What tyre pressure should I run?
This question is extremely individual, and why it is so important to discuss it with your motorcycle repair mechanic.
Variables including rider weight, passengers, weather, road conditions, and terrain all influence the most optimal level of tyre pressure. However, we generally start at a comfortable 30psi for both the front and rear tyres as a baseline.
We adjust our recommendations to help you achieve your personal performance preferences. For example, if you were 80kg on a Harley Davidson and enjoyed biting harder on the corners, we recommend adjusting the tyres to run a 30psi in the rear and 28psi in the front.
However, as this is ultimately an entirely personal preference, the best way to navigate your desired tyre levels is to experiment with a couple of psi either way of the 30psi baseline to find the most comfortable spot for you. Discussing this with your mechanic will provide you with some guidance to find your ideal tyre pressure sooner.
What fuel should I run in my motorcycle?
Your fuel choice can ultimately decide the efficiency and the performance, two factors you likely don’t want to compromise on. Discussing fuel type with your mechanic can ensure your bike stays running efficiently without the regular need for repairs.
The primary factor determining the fuel type you should run in your motorcycle is pretty comprehensive, and that is the engine compression ratio.
Generally speaking, most engines are bound to suffer pre-ignition with any fuel type above 10.5:1 compression ratio without specific ignition timing tuning.
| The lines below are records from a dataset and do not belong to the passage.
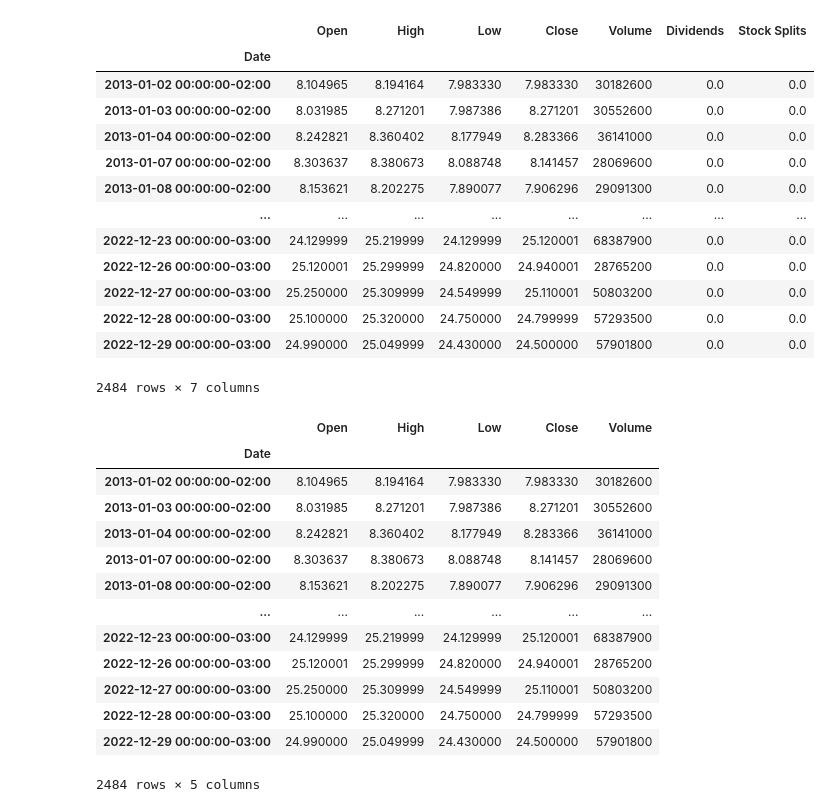
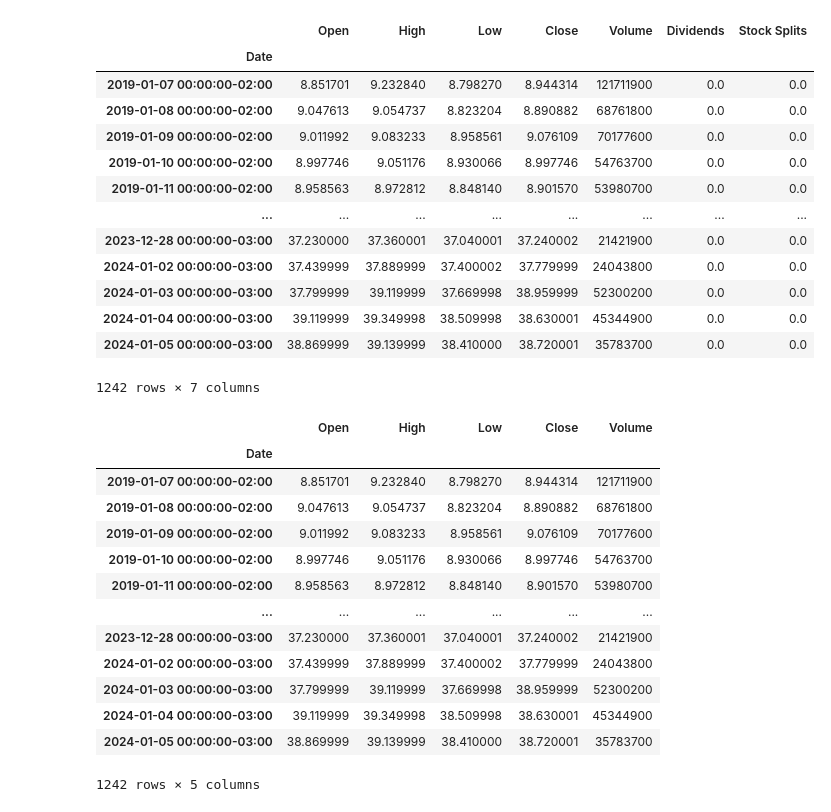
Before and after one commit to cleifton/Data_Science, a Jupyter notebook: Preço ação Petr4.ipynb, the cells around one changed output. Saved outputs shown, nothing was run; the diff lists cells and outputs as text; code cells hidden in the pictures.

```diff
--- a/Preço ação Petr4.ipynb
+++ b/Preço ação Petr4.ipynb
@@ -9,41 +9,41 @@ import plotly.io as pio
 pio.renderers.default = "svg"
 # %%
 df = yf.Ticker('PETR4.SA')
-petr4 = df.history(period='10y')
+petr4 = df.history(period='5y')
 petr4
 # %% [output]
 |  | Open | High | Low | Close | Volume | Dividends | Stock Splits |
 | Date |  |  |  |  |  |  |  |
-| 2013-01-02 00:00:00-02:00 | 8.104965 | 8.194164 | 7.983330 | 7.983330 | 30182600 | 0.0 | 0.0 |
-| 2013-01-03 00:00:00-02:00 | 8.031985 | 8.271201 | 7.987386 | 8.271201 | 30552600 | 0.0 | 0.0 |
-| 2013-01-04 00:00:00-02:00 | 8.242821 | 8.360402 | 8.177949 | 8.283366 | 36141000 | 0.0 | 0.0 |
-| 2013-01-07 00:00:00-02:00 | 8.303637 | 8.380673 | 8.088748 | 8.141457 | 28069600 | 0.0 | 0.0 |
-| 2013-01-08 00:00:00-02:00 | 8.153621 | 8.202275 | 7.890077 | 7.906296 | 29091300 | 0.0 | 0.0 |
+| 2019-01-07 00:00:00-02:00 | 8.851701 | 9.232840 | 8.798270 | 8.944314 | 121711900 | 0.0 | 0.0 |
+| 2019-01-08 00:00:00-02:00 | 9.047613 | 9.054737 | 8.823204 | 8.890882 | 68761800 | 0.0 | 0.0 |
+| 2019-01-09 00:00:00-02:00 | 9.011992 | 9.083233 | 8.958561 | 9.076109 | 70177600 | 0.0 | 0.0 |
+| 2019-01-10 00:00:00-02:00 | 8.997746 | 9.051176 | 8.930066 | 8.997746 | 54763700 | 0.0 | 0.0 |
+| 2019-01-11 00:00:00-02:00 | 8.958563 | 8.972812 | 8.848140 | 8.901570 | 53980700 | 0.0 | 0.0 |
 | ... | ... | ... | ... | ... | ... | ... | ... |
-| 2022-12-23 00:00:00-03:00 | 24.129999 | 25.219999 | 24.129999 | 25.120001 | 68387900 | 0.0 | 0.0 |
-| 2022-12-26 00:00:00-03:00 | 25.120001 | 25.299999 | 24.820000 | 24.940001 | 28765200 | 0.0 | 0.0 |
-| 2022-12-27 00:00:00-03:00 | 25.250000 | 25.309999 | 24.549999 | 25.110001 | 50803200 | 0.0 | 0.0 |
-| 2022-12-28 00:00:00-03:00 | 25.100000 | 25.320000 | 24.750000 | 24.799999 | 57293500 | 0.0 | 0.0 |
-| 2022-12-29 00:00:00-03:00 | 24.990000 | 25.049999 | 24.430000 | 24.500000 | 57901800 | 0.0 | 0.0 |
+| 2023-12-28 00:00:00-03:00 | 37.230000 | 37.360001 | 37.040001 | 37.240002 | 21421900 | 0.0 | 0.0 |
+| 2024-01-02 00:00:00-03:00 | 37.439999 | 37.889999 | 37.400002 | 37.779999 | 24043800 | 0.0 | 0.0 |
+| 2024-01-03 00:00:00-03:00 | 37.799999 | 39.119999 | 37.669998 | 38.959999 | 52300200 | 0.0 | 0.0 |
+| 2024-01-04 00:00:00-03:00 | 39.119999 | 39.349998 | 38.509998 | 38.630001 | 45344900 | 0.0 | 0.0 |
+| 2024-01-05 00:00:00-03:00 | 38.869999 | 39.139999 | 38.410000 | 38.720001 | 35783700 | 0.0 | 0.0 |
-2484 rows × 7 columns
+1242 rows × 7 columns
 # %%
 petr4 = petr4.drop(['Dividends','Stock Splits'], axis=1)
 petr4
 # %% [output]
 |  | Open | High | Low | Close | Volume |
 | Date |  |  |  |  |  |
-| 2013-01-02 00:00:00-02:00 | 8.104965 | 8.194164 | 7.983330 | 7.983330 | 30182600 |
-| 2013-01-03 00:00:00-02:00 | 8.031985 | 8.271201 | 7.987386 | 8.271201 | 30552600 |
-| 2013-01-04 00:00:00-02:00 | 8.242821 | 8.360402 | 8.177949 | 8.283366 | 36141000 |
-| 2013-01-07 00:00:00-02:00 | 8.303637 | 8.380673 | 8.088748 | 8.141457 | 28069600 |
-| 2013-01-08 00:00:00-02:00 | 8.153621 | 8.202275 | 7.890077 | 7.906296 | 29091300 |
+| 2019-01-07 00:00:00-02:00 | 8.851701 | 9.232840 | 8.798270 | 8.944314 | 121711900 |
+| 2019-01-08 00:00:00-02:00 | 9.047613 | 9.054737 | 8.823204 | 8.890882 | 68761800 |
+| 2019-01-09 00:00:00-02:00 | 9.011992 | 9.083233 | 8.958561 | 9.076109 | 70177600 |
+| 2019-01-10 00:00:00-02:00 | 8.997746 | 9.051176 | 8.930066 | 8.997746 | 54763700 |
+| 2019-01-11 00:00:00-02:00 | 8.958563 | 8.972812 | 8.848140 | 8.901570 | 53980700 |
 | ... | ... | ... | ... | ... | ... |
-| 2022-12-23 00:00:00-03:00 | 24.129999 | 25.219999 | 24.129999 | 25.120001 | 68387900 |
-| 2022-12-26 00:00:00-03:00 | 25.120001 | 25.299999 | 24.820000 | 24.940001 | 28765200 |
-| 2022-12-27 00:00:00-03:00 | 25.250000 | 25.309999 | 24.549999 | 25.110001 | 50803200 |
-| 2022-12-28 00:00:00-03:00 | 25.100000 | 25.320000 | 24.750000 | 24.799999 | 57293500 |
-| 2022-12-29 00:00:00-03:00 | 24.990000 | 25.049999 | 24.430000 | 24.500000 | 57901800 |
+| 2023-12-28 00:00:00-03:00 | 37.230000 | 37.360001 | 37.040001 | 37.240002 | 21421900 |
+| 2024-01-02 00:00:00-03:00 | 37.439999 | 37.889999 | 37.400002 | 37.779999 | 24043800 |
+| 2024-01-03 00:00:00-03:00 | 37.799999 | 39.119999 | 37.669998 | 38.959999 | 52300200 |
+| 2024-01-04 00:00:00-03:00 | 39.119999 | 39.349998 | 38.509998 | 38.630001 | 45344900 |
+| 2024-01-05 00:00:00-03:00 | 38.869999 | 39.139999 | 38.410000 | 38.720001 | 35783700 |
-2484 rows × 5 columns
+1242 rows × 5 columns
 # %%
 petr4['SMA9'] = petr4.Close.rolling(window=7).mean().round(2)
 petr4['SMA21'] = petr4.Close.rolling(window=30).mean().round(2)
```
Also changed, not shown: parts of 7 cells of this notebook.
With this understanding, we typically suggest running 98 Octane in everything because it is a cleaner fuel that works well in low compression engines.
How do I maintain my battery?
Battery maintenance is essential to ensure you don’t get caught out with a malfunctioning or flat battery mid-ride. There are many different ways to maintain your battery, generally focussing on regular bike maintenance and self battery checks and replacements.
However, there are some specific accessories you can invest in for your bike’s battery that your mechanic can guide you through choosing the most suitable one.
If you don’t regularly ride or start your motorcycle at least once a week, a trickle charger is an excellent investment. Fitting a simple connection to your bike will enable you to plug the trickle charger in when it is stored and maintain your battery. These devices are a cost-effective and straightforward way to preserve the longevity of your battery life and avoid costly replacements. They typically come in genuine and C-Tek varieties that your mechanic can help you decipher between.
Is the repair worth the cost, or should I just replace it?
This question depends on your bike’s issue and your bike build goals. Your mechanic cannot tell you ‘yes or no’. After all, this is your decision. They will be able to layout the pros, cons, and facts of the situation and help guide you towards making your own, well-informed decision.
Asking this question is also a great way to open up the conversation between you and your mechanic and understand both of your perspectives.
Is there anything I should know to avoid the problem in the future?
While repairs and maintenance are always bound to be required, there are always things you can do to prevent their frequency.
We can fall into habits when it comes to how we use and care for our bikes, so it can be extremely useful to get an external and professional perspective on what you’re doing. This includes knowing how your bike broke down and why it happened can help you avoid making these mistakes again.
Ultimately, everyone’s bike needs are different, and you must have these conversations yourself with your mechanic. With over 47 years of experience working closely with motorcycles, everyone at Taverner Motorsports prides themselves on not making the same mistake twice.
Ask the questions now to save yourself the stress and money later. Whether this is your first rodeo or you live and breathe bikes, you can find more helpful information in our newsroom. Or, contact us today to request a quote.